SIR: Captain Bonham, Company I, Second Minnesota Cavalry, reported to me for further orders in accordance with Special Orders, Numbers 82, headquarters Second Sub-District of Minnesota, dated Fort Ridgely, July 14, 1864. Instructions from district headquarters dated July 19, 1864, just received, in accordance with which I have decided to send Lieutenant Phillips, of Company I, Second Cavalry, with fifty men as escort to Captain Fisk's expedition as far as the Missouri River. Captain Fisk arrived this day. From all the information I can obtain from Major J. R. Brown and Gabriel Renville there are but few if any hostile Indians on this side of the James River. I have not seen or heard of one being seen up to this time. While Captain Fisk might be safe in crossing to the Missouri River, it would not be prudent for me under the existing circumstances to compel him to run any risk. There are only about fifty horses in Company I that area fit for the trip to the Missouri River. The horses that will remain can be recruited by the time Lieutenant Phillips returns from escorting Captain Fisk, when the whole of Company I will act as escort to Mr. Brackett's supply train, leaving here about the last of august. From the information obtained in regard to the presence of hostile Indians in the vicinity of De Coteau or James River, I think the horses can perform all the duty required and be improved. Gabriel Renville with his scouts renders good service in obtaining information in regard to Indians being in the vicinity of the post. Very respectfully, your obedient servant,

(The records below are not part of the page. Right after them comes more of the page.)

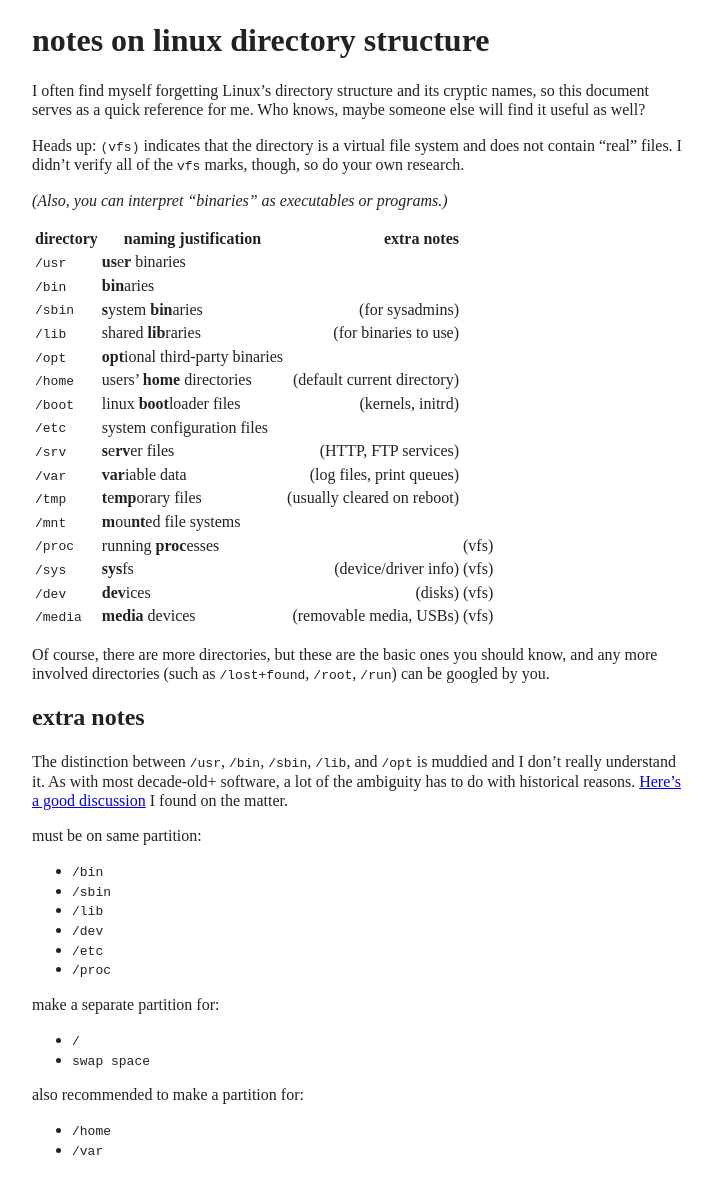
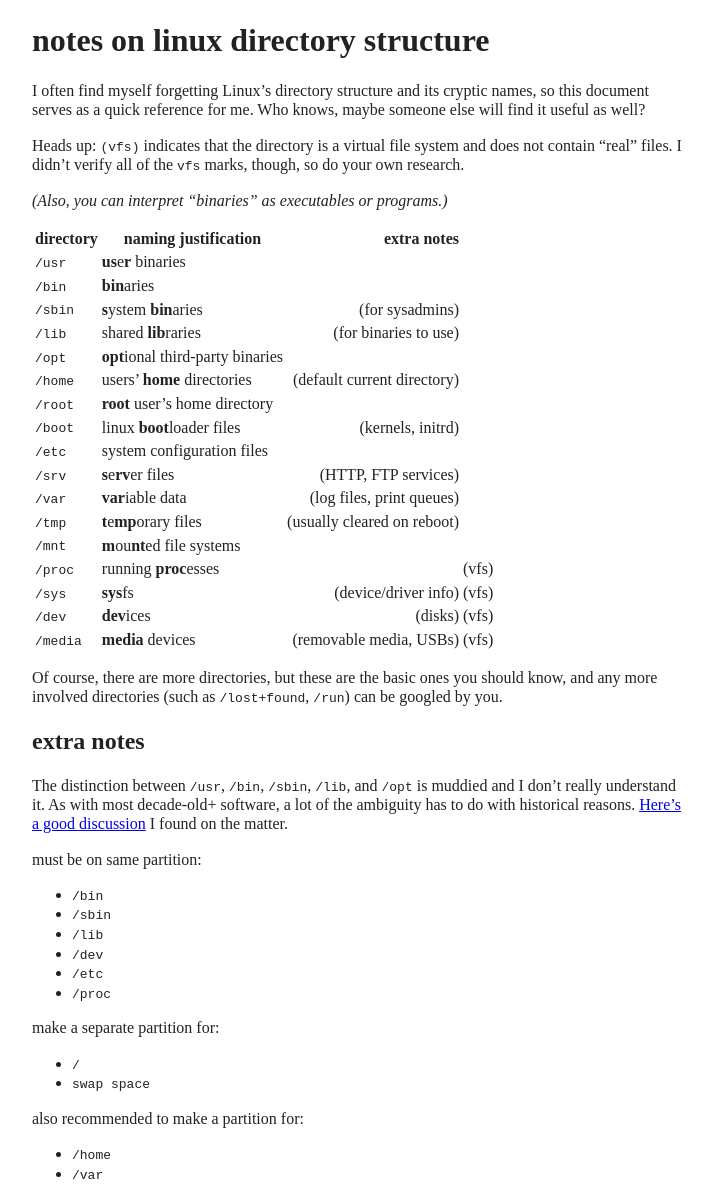
Before and after one commit to TehBrian/tehbrian.github.io, a Jekyll site: the page built from _pages/linux-directory-structure.md, in a window 1280 px wide. Shown: the whole page, without its empty margins (283-996 px from the left). Built offline with Jekyll 4.4.1, drawn with Linux system fonts in a browser that asks for light colours; before the commit the page ends 1180 px from its top, so only the background shows below that; some of the changed lines change nothing that is shown.

Commit message:
linux-directory-structure: add /root

```diff
--- a/_pages/linux-directory-structure.md
+++ b/_pages/linux-directory-structure.md
@@ -24,6 +24,7 @@ _(Also, you can interpret "binaries" as executables or programs.)_
 | `/lib`    | shared **lib**raries              |       (for binaries to use) |       |
 | `/opt`    | **opt**ional third-party binaries |                             |       |
 | `/home`   | users' **home** directories       | (default current directory) |       |
+| `/root`   | **root** user's home directory    |                             |       |
 | `/boot`   | linux **boot**loader files        |           (kernels, initrd) |       |
 | `/etc`    | system configuration files        |                             |       |
 | `/srv`    | **s**e**rv**er files              |        (HTTP, FTP services) |       |
@@ -36,7 +37,7 @@ _(Also, you can interpret "binaries" as executables or programs.)_
 | `/media`  | **media** devices                 |     (removable media, USBs) | (vfs) |
 
 Of course, there are more directories, but these are the basic ones you should know,
-and any more involved directories (such as `/lost+found`, `/root`, `/run`) can be googled by you.
+and any more involved directories (such as `/lost+found`, `/run`) can be googled by you.
 
 ## extra notes
 
```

JOHN CLOWNEY,

Major Thirtieth Regiment Wisconsin Volunteers, Commanding

HDQRS. GARRISON FOR FORT WADSWORTH, DAK. TER.,

Camp on Kettle Lake, Coteau de Prairie, July 29, 1864.

Captain R. C. OLIN,

Assistant Adjutant-General, District of Minnesota:

SIR: After reaching the head of Coteau de Prairie I was informed by Gabriel Renville, chief of scouts, that several chiefs and other Indians belonging to the Sisseton Sioux band, that had been waiting to see the commander of the troops, expected and that they wished to have a talk in regard to obtaining subsistence. I determined to hear what they had to say and appointed the morning of the 29th to hear this. At about 10 a. m. Gabriel Renville brought the party over, about twenty-